nbnTM Battery Backup Power

Battery Backup

Most nbnTM services being provided are not self-powered unless a Battery Backup Service is installed. In the event of a power outage your landline phone and internet services over the nbnTM network will not be available. As advised by the NBNCo, if you choose to have the nbnTM Power Supply Unit with Optional Battery Backup Service (pictured right) as part of your installation, it comes with the battery when it is first installed into a home or business.

What Does the Battery Backup Mean?

The Power Supply with Battery Backup powers the NTD in the event of power failure or if the power is switched off at, or disconnected from, the power point to support some services using certain types of telephones/devices for a limited period of time (a total of approximately 5 hours under typical conditions including the emergency reserve function) provided they use supported ports.

By not agreeing to have the battery backup power connected, no services connected to the nbnTM installed equipment including telephone and data services will not work during a power failure or if the power is switched off at, or disconnected from, the power point; and

  • Should ensure they have an alternative service (e.g. a mobile phone) available to place emergency phone calls if the end user’s nbnTM based service is not available.
  • nbnTM internet and phone services does not provide continued telephone or data service operation in the event of a power failure or if the power is switched off at, or disconnected from, the power point
  • Security alarms (or burglar alarms) are sometimes installed in a premise and are often monitored ‘back to base’ by an alarm company. The security system is commonly connected to a copper telephone line in the premises. When a monitored alarm is activated, the alarm dials ‘back to base’ to inform the alarm company that the alarm has been triggered. Many medical alarms operate in a similar way and are usually triggered by an end user pressing an emergency button. When the alarm is activated, a call is placed to a monitoring centre and a response is provided to the end user.

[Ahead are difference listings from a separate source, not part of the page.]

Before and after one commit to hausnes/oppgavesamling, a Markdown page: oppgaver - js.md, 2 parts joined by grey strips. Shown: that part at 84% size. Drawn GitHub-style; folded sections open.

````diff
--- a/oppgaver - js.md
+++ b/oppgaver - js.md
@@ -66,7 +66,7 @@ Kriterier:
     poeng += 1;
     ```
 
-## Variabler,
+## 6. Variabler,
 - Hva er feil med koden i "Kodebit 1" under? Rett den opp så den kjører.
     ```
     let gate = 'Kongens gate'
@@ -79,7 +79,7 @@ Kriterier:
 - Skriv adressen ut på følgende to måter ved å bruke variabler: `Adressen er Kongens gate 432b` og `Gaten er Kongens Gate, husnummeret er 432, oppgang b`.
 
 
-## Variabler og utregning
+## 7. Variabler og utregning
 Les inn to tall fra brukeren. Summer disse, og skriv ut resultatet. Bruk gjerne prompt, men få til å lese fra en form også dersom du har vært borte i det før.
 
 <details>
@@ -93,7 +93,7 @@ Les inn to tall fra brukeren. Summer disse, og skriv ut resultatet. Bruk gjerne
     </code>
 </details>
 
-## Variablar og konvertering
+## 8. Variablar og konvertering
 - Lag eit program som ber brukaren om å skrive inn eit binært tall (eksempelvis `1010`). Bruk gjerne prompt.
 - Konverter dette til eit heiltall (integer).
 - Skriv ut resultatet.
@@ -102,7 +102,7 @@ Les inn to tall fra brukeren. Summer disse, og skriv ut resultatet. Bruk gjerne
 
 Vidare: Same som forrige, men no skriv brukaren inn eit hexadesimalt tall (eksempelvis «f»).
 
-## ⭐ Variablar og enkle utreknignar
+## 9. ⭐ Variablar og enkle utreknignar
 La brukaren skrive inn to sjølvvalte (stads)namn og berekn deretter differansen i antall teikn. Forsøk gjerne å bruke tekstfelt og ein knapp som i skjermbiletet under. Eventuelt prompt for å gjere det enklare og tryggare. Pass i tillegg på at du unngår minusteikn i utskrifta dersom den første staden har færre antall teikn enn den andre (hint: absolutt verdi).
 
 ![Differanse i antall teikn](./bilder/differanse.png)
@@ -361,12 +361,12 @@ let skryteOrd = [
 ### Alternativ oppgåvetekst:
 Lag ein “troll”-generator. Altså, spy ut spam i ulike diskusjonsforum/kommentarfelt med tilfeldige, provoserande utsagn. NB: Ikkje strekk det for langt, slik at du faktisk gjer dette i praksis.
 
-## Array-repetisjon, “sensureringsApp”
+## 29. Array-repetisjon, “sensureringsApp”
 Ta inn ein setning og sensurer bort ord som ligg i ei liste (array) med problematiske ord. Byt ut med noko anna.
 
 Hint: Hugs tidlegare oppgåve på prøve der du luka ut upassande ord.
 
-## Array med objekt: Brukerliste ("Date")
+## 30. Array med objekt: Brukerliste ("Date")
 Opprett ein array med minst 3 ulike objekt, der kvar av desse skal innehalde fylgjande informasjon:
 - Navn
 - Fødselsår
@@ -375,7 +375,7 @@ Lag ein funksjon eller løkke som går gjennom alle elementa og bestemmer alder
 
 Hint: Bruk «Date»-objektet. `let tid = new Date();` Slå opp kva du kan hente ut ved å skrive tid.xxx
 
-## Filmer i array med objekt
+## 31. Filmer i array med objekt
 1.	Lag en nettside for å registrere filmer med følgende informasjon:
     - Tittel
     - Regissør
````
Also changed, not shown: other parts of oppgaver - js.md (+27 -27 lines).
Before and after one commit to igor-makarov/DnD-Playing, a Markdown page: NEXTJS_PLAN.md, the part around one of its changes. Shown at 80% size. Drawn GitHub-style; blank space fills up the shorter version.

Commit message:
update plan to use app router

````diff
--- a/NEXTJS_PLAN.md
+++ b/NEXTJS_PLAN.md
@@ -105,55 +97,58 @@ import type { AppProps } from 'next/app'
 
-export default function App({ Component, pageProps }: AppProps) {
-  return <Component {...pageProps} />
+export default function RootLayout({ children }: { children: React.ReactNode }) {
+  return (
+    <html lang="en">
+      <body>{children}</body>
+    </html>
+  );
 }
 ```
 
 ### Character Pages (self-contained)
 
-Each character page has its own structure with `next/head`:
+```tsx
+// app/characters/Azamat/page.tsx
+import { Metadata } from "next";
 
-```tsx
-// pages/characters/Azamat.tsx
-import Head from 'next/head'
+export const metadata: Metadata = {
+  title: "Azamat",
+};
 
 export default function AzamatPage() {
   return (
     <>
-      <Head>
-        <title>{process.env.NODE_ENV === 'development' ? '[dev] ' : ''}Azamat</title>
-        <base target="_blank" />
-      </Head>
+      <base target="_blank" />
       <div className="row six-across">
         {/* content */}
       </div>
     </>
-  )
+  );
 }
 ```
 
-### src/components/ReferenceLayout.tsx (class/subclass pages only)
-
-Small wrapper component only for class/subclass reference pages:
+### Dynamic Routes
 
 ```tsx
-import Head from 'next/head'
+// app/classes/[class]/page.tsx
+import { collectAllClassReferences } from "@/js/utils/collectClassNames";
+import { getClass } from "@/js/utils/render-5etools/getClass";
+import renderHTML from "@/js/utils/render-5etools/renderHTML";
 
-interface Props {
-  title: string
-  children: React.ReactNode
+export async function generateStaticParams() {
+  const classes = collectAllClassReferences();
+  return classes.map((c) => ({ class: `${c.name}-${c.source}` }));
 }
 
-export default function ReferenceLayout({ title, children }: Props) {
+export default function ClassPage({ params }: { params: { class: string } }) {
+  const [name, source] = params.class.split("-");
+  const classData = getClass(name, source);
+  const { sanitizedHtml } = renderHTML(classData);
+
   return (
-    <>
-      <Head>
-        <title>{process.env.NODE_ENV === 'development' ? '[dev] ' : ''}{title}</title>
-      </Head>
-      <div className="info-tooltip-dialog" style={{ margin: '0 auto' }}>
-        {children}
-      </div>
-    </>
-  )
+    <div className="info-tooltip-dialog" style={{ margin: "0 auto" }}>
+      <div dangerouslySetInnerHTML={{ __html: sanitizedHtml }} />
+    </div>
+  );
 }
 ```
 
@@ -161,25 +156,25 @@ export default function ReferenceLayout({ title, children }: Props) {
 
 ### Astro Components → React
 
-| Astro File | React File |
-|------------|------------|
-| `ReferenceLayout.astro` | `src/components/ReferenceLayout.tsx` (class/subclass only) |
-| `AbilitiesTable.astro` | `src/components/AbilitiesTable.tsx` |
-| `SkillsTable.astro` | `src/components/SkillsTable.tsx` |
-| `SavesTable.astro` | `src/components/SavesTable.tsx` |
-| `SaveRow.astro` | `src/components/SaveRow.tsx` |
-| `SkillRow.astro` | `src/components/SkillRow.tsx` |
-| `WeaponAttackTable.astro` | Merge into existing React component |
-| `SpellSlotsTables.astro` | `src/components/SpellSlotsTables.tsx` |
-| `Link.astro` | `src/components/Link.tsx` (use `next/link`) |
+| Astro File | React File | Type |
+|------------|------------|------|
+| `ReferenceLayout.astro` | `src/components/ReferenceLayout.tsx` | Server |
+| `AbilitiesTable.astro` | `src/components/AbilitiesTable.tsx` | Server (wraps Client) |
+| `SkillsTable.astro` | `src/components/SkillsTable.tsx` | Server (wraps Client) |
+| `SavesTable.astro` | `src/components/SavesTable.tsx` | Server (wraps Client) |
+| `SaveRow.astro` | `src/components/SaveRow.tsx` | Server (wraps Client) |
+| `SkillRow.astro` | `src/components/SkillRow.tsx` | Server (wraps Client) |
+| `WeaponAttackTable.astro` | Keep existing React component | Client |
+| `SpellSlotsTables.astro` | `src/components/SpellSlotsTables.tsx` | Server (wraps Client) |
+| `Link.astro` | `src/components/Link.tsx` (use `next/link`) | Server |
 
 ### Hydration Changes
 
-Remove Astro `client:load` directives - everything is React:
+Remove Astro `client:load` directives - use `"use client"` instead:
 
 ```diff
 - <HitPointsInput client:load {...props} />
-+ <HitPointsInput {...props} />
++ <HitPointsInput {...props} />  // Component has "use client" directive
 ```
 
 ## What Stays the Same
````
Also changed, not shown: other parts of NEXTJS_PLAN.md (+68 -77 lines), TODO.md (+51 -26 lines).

Monitored security and medical alarms both use telephone tones (also known as DTMF tones) to communicate with the central monitoring centre and rely on a high quality telephone service being available. Industry peak bodies estimate that there are approximately 1.5 million back to base security alarms and approximately 300,000 medical alarms in operation.

NBN Co offers multiple ways to deliver a telephone service to support back to base security and medical alarms. An RSP can utilise either the UNI-V or UNI-D ports to deliver a telephone service capable of supporting these alarms. The diagram below provides an illustration of how either the UNI-V or the UNI-D could be used to deliver a telephone service. Back to base security and medical alarms are often designed with an internal battery to support their operation in a power outage. Given that end users may rely on alarm services during a blackout it is important that steps are taken to seek to ensure that the telephone service can also remain operational to the extent practical.